## [What you need to do]
Write out the data that follows exactly, keeping every picture out.

## [Materials provided]
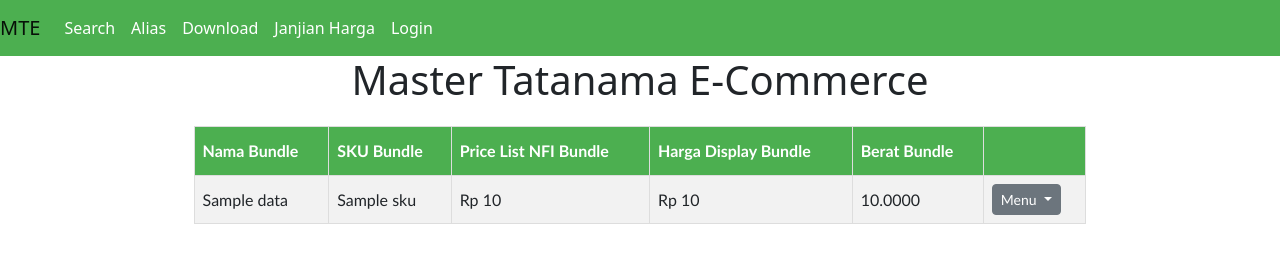
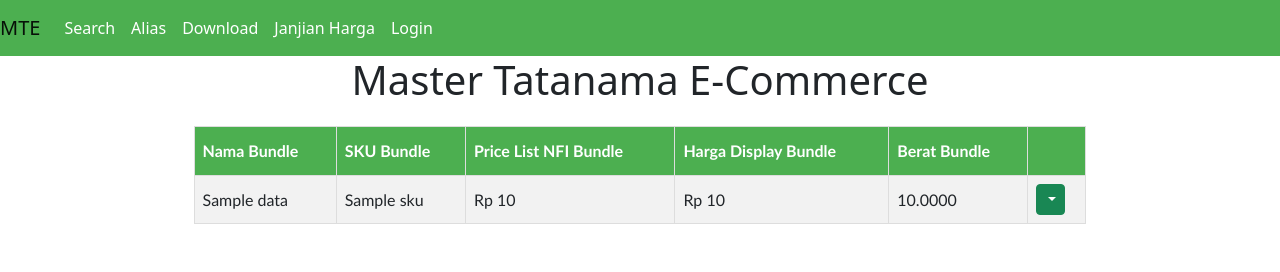
Before and after one commit to nutrimartid/tatanama, a Flask app: template templates/add_mp.html in a window 1280 px wide. Shown: the top 272 px of the page. Run offline with Flask 2, Linux system fonts and the light colour scheme; tables that the repository leaves empty or names only in its code hold one stand-in row (values such as "Sample post"); the template is opened without the code that fills it: values that come from a table or form of the project are taken from there, most other values are stand-ins (such as "Sample title", 1, 10 or a date in 2020); parts of the project's set-up code (start-up, migrations or seed data) failed here and were passed over; some libraries are stand-ins or nearby versions.

Commit message:
templates

```diff
--- a/templates/add_mp.html
+++ b/templates/add_mp.html
@@ -29,8 +29,7 @@
                         <!--<td> {{'%0.4f'|format(data['Volume']|float)}} </td>-->
                         <td>
                             <div class="dropdown">
-                                <button class="btn btn-secondary btn-sm dropdown-toggle" type="button" data-bs-toggle="dropdown" aria-expanded="false">
-                                  Menu
+                                <button class="btn btn-success btn-sm dropdown-toggle" type="button" data-bs-toggle="dropdown" aria-expanded="false">
                                 </button>
                                 <ul class="dropdown-menu">
                                   <li>
--- a/templates/insert.html
+++ b/templates/insert.html
@@ -56,8 +56,7 @@
                                     <td>{{'%0.4f'|format(data['Volume_' + i|string]|float)}}</td>
                                     <td>
                                         <div class="dropdown">
-                                            <button class="btn btn-secondary btn-sm dropdown-toggle" type="button" data-bs-toggle="dropdown" aria-expanded="false">
-                                              Menu
+                                            <button class="btn btn-success btn-sm dropdown-toggle" type="button" data-bs-toggle="dropdown" aria-expanded="false">
                                             </button>
                                             <ul class="dropdown-menu">
                                               <li>
```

## [Output]
Before and after one commit to nutrimartid/tatanama, a Flask app: template templates/add_mp.html in a window 1280 px wide. Shown: the top 272 px of the page. Run offline with Flask 2, Linux system fonts and the light colour scheme; tables that the repository leaves empty or names only in its code hold one stand-in row (values such as "Sample post"); the template is opened without the code that fills it: values that come from a table or form of the project are taken from there, most other values are stand-ins (such as "Sample title", 1, 10 or a date in 2020); parts of the project's set-up code (start-up, migrations or seed data) failed here and were passed over; some libraries are stand-ins or nearby versions.

Commit message:
templates

```diff
--- a/templates/add_mp.html
+++ b/templates/add_mp.html
@@ -29,8 +29,7 @@
                         <!--<td> {{'%0.4f'|format(data['Volume']|float)}} </td>-->
                         <td>
                             <div class="dropdown">
-                                <button class="btn btn-secondary btn-sm dropdown-toggle" type="button" data-bs-toggle="dropdown" aria-expanded="false">
-                                  Menu
+                                <button class="btn btn-success btn-sm dropdown-toggle" type="button" data-bs-toggle="dropdown" aria-expanded="false">
                                 </button>
                                 <ul class="dropdown-menu">
                                   <li>
--- a/templates/insert.html
+++ b/templates/insert.html
@@ -56,8 +56,7 @@
                                     <td>{{'%0.4f'|format(data['Volume_' + i|string]|float)}}</td>
                                     <td>
                                         <div class="dropdown">
-                                            <button class="btn btn-secondary btn-sm dropdown-toggle" type="button" data-bs-toggle="dropdown" aria-expanded="false">
-                                              Menu
+                                            <button class="btn btn-success btn-sm dropdown-toggle" type="button" data-bs-toggle="dropdown" aria-expanded="false">
                                             </button>
                                             <ul class="dropdown-menu">
                                               <li>
```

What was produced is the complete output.